**TASK DIRECTIONS**
Say how many lines in the records hold "color". Nothing but the number should be given.

== Segment start ==

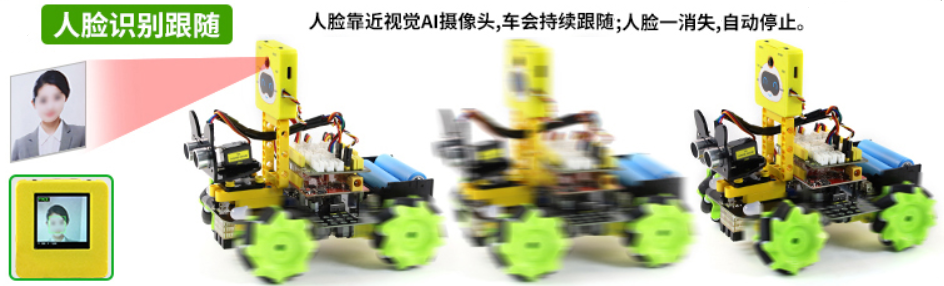
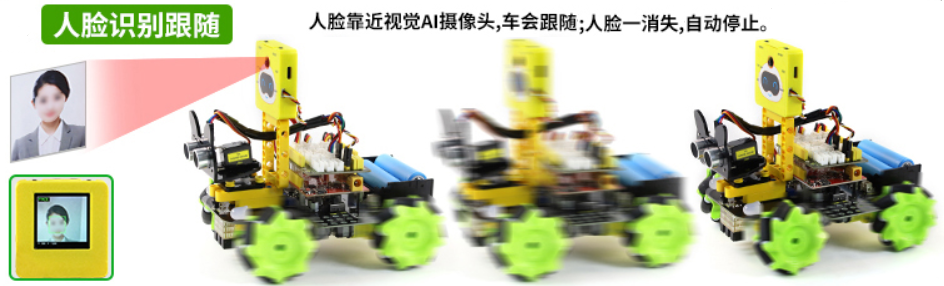
V00-2026-09-22

Changed region(s): [[0.553, 0.028, 0.8602, 0.1119]]

diff --git a/docs/4.视觉AI摄像头控制4WD麦克纳姆轮小车/4.4Mixly教程/2.二维码识别.md b/docs/4.视觉AI摄像头控制4WD麦克纳姆轮小车/4.4Mixly教程/2.二维码识别.md
@@ -47,7 +47,7 @@
 
 #### 2.6 代码说明
 
-![](../../media/P024.png)
+![](../../media/PP24.png)
 
 - 定义视觉AI摄像头模块的引脚TX接A4、RX接A5，设置波特率为9600；
 
@@ -59,27 +59,27 @@
 
 - 在无限循环中读取视觉AI摄像头串口数据。
 
-![](../../media/P025.png)
+![](../../media/PP25.png)
 
 - 通过判断如果识别为 "red" 二维码，那么4颗WS2812灯珠亮红色灯。
 
-![](../../media/P026.png)
+![](../../media/PP26.png)
 
 - 通过判断如果识别为 "green" 二维码，那么4颗WS2812灯珠亮绿色灯。
 
-![](../../media/P027.png)
+![](../../media/PP27.png)
 
 - 通过判断如果识别 "blue" 二维码，那么4颗WS2812灯珠亮蓝色灯。
 
-![](../../media/P028.png)
+![](../../media/PP28.png)
 
 - 通过判断如果识别为 "yellow" 二维码，那么4颗WS2812灯珠亮黄色灯。
 
-![](../../media/P029.png)
+![](../../media/PP29.png)
 
 - 通过判断如果识别为 "white" 二维码，那么4颗WS2812灯珠亮白色灯。
 
-![](../../media/P030.png)
+![](../../media/PP30.png)
 
 - 通过判断如果识别为 "black" 二维码，那么4颗WS2812灯珠亮不亮。
 

diff --git a/docs/4.视觉AI摄像头控制4WD麦克纳姆轮小车/4.4Mixly教程/4.人脸跟随车.md b/docs/4.视觉AI摄像头控制4WD麦克纳姆轮小车/4.4Mixly教程/4.人脸跟随车.md
@@ -54,7 +54,7 @@
 
 ![](../../media/PP010.png)
 
-- 在无限循环中读取视觉串口数据，并且通过判断视觉AI摄像头是否检测到人脸。如果检测到了，那么小车一直跟着走；否则，小车停止不动。
+- 在无限循环中读取视觉串口数据，并且通过判断视觉AI摄像头是否检测到人脸。如果检测到了，那么小车会跟着走；否则，小车停止不动。
 
 
 #### 4.7 实验结果
@@ -63,6 +63,6 @@
 
 外接电源，将电机驱动板上的拨码开关拨到 “<span style="color: rgb(255, 76, 65);">ON</span>” 端，上电后。选择好正确的开发板板型（Arduino Uno）和 适当的串口端口（COMxx），然后单击![upload2](../../media/upload2.png)按钮上传代码至Arduino控制板。
 
-代码上传成功后，当识别到人脸时，智能小车一直跟着走，否则小车停止不动。
+代码上传成功后，当识别到人脸时，智能小车会跟随，否则小车停止不动。
 
 ![](../../media/AA4-1.png)

diff --git a/docs/4.视觉AI摄像头控制4WD麦克纳姆轮小车/4.3Kidsblock教程/4.人脸跟随车.md b/docs/4.视觉AI摄像头控制4WD麦克纳姆轮小车/4.3Kidsblock教程/4.人脸跟随车.md
@@ -54,7 +54,7 @@
 
 ![](../../media/PP10.png)
 
-- 在无限循环中读取视觉串口数据，并且通过判断视觉AI摄像头是否检测到人脸。如果检测到了，那么小车一直跟着走；否则，小车停止不动。
+- 在无限循环中读取视觉串口数据，并且通过判断视觉AI摄像头是否检测到人脸。如果检测到了，那么小车会跟着走；否则，小车停止不动。
 
 #### 4.7 实验结果
 
@@ -62,6 +62,6 @@
 
 外接电源，将电机驱动板上的拨码开关拨到 “<span style="color: rgb(255, 76, 65);">ON</span>” 端，上电后。选择好正确的设备（Mecanum Robot）和 适当的串口端口（COMxx），然后单击![upload](../../media/upload.png)按钮上传代码至Arduino控制板。
 
-代码上传成功后，当识别到人脸时，智能小车一直跟着走，否则小车停止不动。
+代码上传成功后，当识别到人脸时，智能小车会跟随，否则小车停止不动。
 
 ![](../../media/AA4-1.png)

diff --git a/docs/4.视觉AI摄像头控制4WD麦克纳姆轮小车/4.2Arduino教程/0.视觉AI摄像头Arduino资料下载.md b/docs/4.视觉AI摄像头控制4WD麦克纳姆轮小车/4.2Arduino教程/0.视觉AI摄像头Arduino资料下载.md
@@ -1,6 +1,6 @@
 ### <span style="color: rgb(255, 76, 65);">视觉AI摄像头控制Arduino教程资料下载</span>
 
-请先下载视觉AI摄像头控制的Arduino教程所需资料（包含：示例代码，库文件 等）：[视觉AI摄像头Arduino资料](./视觉AI摄像头Arduino资料.7z)
+请先下载视觉AI摄像头控制的Arduino教程所需资料（包含：示例代码，库文件 等）：[视觉AI摄像头控制Arduino资料](./视觉AI摄像头控制Arduino资料.7z)
 
 
 

diff --git a/docs/4.视觉AI摄像头控制4WD麦克纳姆轮小车/4.4Mixly教程/0.视觉AI摄像头Mixly资料下载.md b/docs/4.视觉AI摄像头控制4WD麦克纳姆轮小车/4.4Mixly教程/0.视觉AI摄像头Mixly资料下载.md
@@ -1,6 +1,6 @@
 ### <span style="color: rgb(255, 76, 65);">视觉AI摄像头控制Mixly教程资料下载</span>
 
-请先下载视觉AI摄像头控制的Mixly教程所需资料（包含：示例代码，库文件 等）：[视觉AI摄像头Mixly教程资料](./视觉AI摄像头控制Mixly资料.7z)
+请先下载视觉AI摄像头控制的Mixly教程所需资料（包含：示例代码，库文件 等）：[视觉AI摄像头控制Mixly资料](./视觉AI摄像头控制Mixly资料.7z)
 
 
 

diff --git a/docs/4.视觉AI摄像头控制4WD麦克纳姆轮小车/4.3Kidsblock教程/0.视觉AI摄像头Kidsblock资料下载.md b/docs/4.视觉AI摄像头控制4WD麦克纳姆轮小车/4.3Kidsblock教程/0.视觉AI摄像头Kidsblock资料下载.md
@@ -1,6 +1,6 @@
 ### <span style="color: rgb(255, 76, 65);">视觉AI摄像头控制Kidsblock教程资料下载</span>
 
-请先下载视觉AI摄像头控制的Kidsblock教程所需资料（包含：示例代码 等）：[视觉AI摄像头Kidsblock资料](./视觉AI摄像头Kidsblock资料.7z)
+请先下载视觉AI摄像头控制的Kidsblock教程所需资料（包含：示例代码 等）：[视觉AI摄像头控制Kidsblock资料](./视觉AI摄像头控制Kidsblock资料.7z)
 
 
 

diff --git a/docs/3.语音控制4WD麦克纳姆轮小车/3.2Arduino教程/0.语音Arduino资料下载.md b/docs/3.语音控制4WD麦克纳姆轮小车/3.2Arduino教程/0.语音Arduino资料下载.md
@@ -1,6 +1,6 @@
 ### <span style="color: rgb(255, 76, 65);">语音控制Arduino教程资料下载</span>
 
-请先下载语音控制的Arduino教程所需资料（包含：示例代码，库文件 等）：[语音Arduino资料](./语音Arduino资料.7z)
+请先下载语音控制的Arduino教程所需资料（包含：示例代码，库文件 等）：[语音控制Arduino资料](./语音控制Arduino资料.7z)
 
 
 

diff --git a/docs/3.语音控制4WD麦克纳姆轮小车/3.3Kidsblock教程/0.语音Kidsblock资料下载.md b/docs/3.语音控制4WD麦克纳姆轮小车/3.3Kidsblock教程/0.语音Kidsblock资料下载.md
@@ -1,6 +1,6 @@
 ### <span style="color: rgb(255, 76, 65);">语音控制Kidsblock教程资料下载</span>
 
-请先下载语音控制的Kidsblock教程所需资料（包含：示例代码 等）：[语音Kidsblock资料](./语音Kidsblock资料.7z)
+请先下载语音控制的Kidsblock教程所需资料（包含：示例代码 等）：[语音控制Kidsblock资料](./语音控制Kidsblock资料.7z)
 
 
 

diff --git a/docs/3.语音控制4WD麦克纳姆轮小车/3.4Mixly教程/0.语音Mixly资料下载.md b/docs/3.语音控制4WD麦克纳姆轮小车/3.4Mixly教程/0.语音Mixly资料下载.md
@@ -1,6 +1,6 @@
 ### <span style="color: rgb(255, 76, 65);">语音控制Mixly教程资料下载</span>
 
-请先下载语音控制的Mixly教程所需资料（包含：示例代码，库文件 等）：[语音Mixly资料](./语音Mixly资料.7z)
+请先下载语音控制的Mixly教程所需资料（包含：示例代码，库文件 等）：[语音控制Mixly资料](./语音控制Mixly资料.7z)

== Segment end ==

**RESULT FOR THIS EXERCISE**
8